Ten important IRS forms for meeting the 2014 tax deadline
Ten of the important forms frequently downloaded from the IRS website are:
1. Form 1040EZ is the most simplified form for filing a federal income tax return by single or married taxpayers whose annual income is under $100,000.00, who are not over age 65, whose interest income is under $1,500.00, and who are not blind.
2. Form 1040A is another short form for filing a federal income tax return when the taxpayer has deductions that fit one of these three schedules:
Schedule 1 – deduct interest or dividends.
Schedule 2 – deduct child or dependent care expenses.
Schedule 3 – deduct credits for the elderly or disabled.
Form 1040A is quite similar to Form 1040EZ, and also applies to individual or married taxpayers reporting under $100,000.00 in annual income.
3. Form 1040 is known as the long form for a married of individual taxpayer of any income level filing a federal income tax return. Form 1040 covers basically every deduction possible by allowing taxpayers to apply deductions and report income using applicable formulas chosen from a series of 13-schedules and 14-forms located on the IRS website.
4. Form 1041 is used to report Net Investment Income Tax (NIIT) to Form 1040. NITT went into effect January 1, 2013 and applies a tax of 3.8-percent to trusts, estates, and individuals whose income exceeds certain thresholds starting at $100,000.00.
5. Form W-2 is provided by employers to employees documenting earnings and taxes withheld during the calendar year and provides important information necessary for the completion of Forms 1040EZ, 1040A, or 1040.
6. Form W-9 is a request for taxpayer identification number and certification completed by independent contractors and given to a business or individual wishing to contract for their services.
7. Form 941 is the employer’s quarterly income tax return which accompanies payments to the IRS for Medicare, Social Security, and income taxes withheld from employee payroll.
8. Form 1098 reports tax credits for the charitable contribution of a motor vehicle or payments of student loan interest, college tuition, or home mortgages.
9. Form 1099 Series is used to report income that is not derived from salaries, tips, or wages, and doesn’t exceed $600.00, such as dividends, interest, and self-employment earnings. A Form 1099 is sent by the individual or business making the payment to the recipient of the income, in a manner similar to the employer reporting on employee earnings using a Form W-2.
10. Form 8941 is used to report a tax credit by small businesses or not-for-profit organizations when employer-sponsored health care is provided.

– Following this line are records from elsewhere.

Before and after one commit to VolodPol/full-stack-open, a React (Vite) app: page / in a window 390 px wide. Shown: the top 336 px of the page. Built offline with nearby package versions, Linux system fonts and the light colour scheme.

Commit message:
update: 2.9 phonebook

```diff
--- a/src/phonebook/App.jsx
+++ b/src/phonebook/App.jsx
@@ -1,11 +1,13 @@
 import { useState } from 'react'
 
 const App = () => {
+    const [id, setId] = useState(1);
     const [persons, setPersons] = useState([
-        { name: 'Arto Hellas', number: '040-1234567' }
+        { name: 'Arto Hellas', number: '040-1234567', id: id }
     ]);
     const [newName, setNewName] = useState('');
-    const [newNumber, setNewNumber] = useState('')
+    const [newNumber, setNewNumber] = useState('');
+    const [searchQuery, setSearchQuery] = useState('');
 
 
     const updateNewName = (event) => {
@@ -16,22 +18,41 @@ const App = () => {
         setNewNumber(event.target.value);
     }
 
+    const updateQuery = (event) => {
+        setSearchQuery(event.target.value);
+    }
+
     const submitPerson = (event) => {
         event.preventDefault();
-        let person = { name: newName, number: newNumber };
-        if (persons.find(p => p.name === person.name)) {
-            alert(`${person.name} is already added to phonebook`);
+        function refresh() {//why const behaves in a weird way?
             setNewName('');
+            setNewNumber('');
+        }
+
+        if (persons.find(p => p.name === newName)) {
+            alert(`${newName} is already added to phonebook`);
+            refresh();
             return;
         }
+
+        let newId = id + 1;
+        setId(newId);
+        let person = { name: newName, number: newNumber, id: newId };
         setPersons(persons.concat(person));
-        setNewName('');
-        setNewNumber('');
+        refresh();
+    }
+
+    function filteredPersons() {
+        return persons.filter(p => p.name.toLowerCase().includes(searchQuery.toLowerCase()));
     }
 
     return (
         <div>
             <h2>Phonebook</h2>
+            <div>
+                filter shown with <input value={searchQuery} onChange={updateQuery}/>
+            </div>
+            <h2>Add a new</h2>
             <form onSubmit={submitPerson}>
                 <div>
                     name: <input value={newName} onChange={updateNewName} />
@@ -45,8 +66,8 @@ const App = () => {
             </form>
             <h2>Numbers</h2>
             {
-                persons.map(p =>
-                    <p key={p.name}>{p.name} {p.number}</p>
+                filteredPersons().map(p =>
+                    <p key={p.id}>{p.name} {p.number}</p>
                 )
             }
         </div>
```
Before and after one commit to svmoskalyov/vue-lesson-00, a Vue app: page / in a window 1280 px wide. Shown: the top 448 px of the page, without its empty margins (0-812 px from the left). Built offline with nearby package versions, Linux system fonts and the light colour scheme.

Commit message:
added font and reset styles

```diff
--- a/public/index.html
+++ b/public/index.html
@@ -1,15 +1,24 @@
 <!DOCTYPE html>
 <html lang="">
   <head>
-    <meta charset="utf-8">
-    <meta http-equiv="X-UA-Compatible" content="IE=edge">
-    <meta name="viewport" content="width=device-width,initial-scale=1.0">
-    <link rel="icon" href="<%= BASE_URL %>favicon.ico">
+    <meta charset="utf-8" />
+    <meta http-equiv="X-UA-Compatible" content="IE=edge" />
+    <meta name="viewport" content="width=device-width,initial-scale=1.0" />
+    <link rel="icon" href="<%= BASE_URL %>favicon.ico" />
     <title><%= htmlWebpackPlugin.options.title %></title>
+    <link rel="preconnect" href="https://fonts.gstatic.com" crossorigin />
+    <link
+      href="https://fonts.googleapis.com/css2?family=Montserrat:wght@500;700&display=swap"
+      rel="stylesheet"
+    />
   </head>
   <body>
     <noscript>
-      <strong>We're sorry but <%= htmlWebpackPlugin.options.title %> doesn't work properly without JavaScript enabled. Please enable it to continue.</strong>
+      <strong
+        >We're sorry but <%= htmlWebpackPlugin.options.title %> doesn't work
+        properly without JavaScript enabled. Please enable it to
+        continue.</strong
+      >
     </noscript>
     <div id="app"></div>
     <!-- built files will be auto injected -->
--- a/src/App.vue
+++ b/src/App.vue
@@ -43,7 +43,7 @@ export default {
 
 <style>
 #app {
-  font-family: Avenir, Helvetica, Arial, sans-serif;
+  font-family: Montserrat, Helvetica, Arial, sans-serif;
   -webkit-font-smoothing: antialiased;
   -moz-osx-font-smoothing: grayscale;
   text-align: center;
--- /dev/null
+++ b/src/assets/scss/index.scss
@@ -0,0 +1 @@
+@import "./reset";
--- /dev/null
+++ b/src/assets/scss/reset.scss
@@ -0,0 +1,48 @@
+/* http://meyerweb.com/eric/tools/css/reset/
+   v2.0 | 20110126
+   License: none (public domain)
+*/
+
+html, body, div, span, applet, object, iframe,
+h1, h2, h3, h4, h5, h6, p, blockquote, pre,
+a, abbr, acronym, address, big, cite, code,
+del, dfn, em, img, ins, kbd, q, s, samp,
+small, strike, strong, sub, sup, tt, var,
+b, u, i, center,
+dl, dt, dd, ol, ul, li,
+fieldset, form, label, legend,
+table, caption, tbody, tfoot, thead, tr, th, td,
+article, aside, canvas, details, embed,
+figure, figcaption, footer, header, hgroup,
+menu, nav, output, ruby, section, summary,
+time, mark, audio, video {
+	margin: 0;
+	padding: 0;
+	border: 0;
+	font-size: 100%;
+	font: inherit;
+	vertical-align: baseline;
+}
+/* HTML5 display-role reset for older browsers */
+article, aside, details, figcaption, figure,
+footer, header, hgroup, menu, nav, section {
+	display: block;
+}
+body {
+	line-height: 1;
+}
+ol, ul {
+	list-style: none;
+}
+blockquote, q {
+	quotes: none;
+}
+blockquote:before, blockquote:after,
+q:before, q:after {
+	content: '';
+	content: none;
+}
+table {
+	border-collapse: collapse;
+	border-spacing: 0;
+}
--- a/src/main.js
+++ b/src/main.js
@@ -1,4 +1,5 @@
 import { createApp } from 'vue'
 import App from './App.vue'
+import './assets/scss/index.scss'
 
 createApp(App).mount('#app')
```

This credit is intended to benefit employees earning low- to moderate-incomes, by giving their employers an incentive to write-off health care benefits.
Looking ahead, an enhanced version of the small business employer-sponsored tax credit, per Form 8941, takes effect January 1, 2014, along with the Affordable Insurance Exchange (AIE). The latter is designed to allow individuals and families to use tax credits to purchase healthcare coverage. Check the IRS website in 2014 for revisions to Form 8941 and a new form for the AIE credit.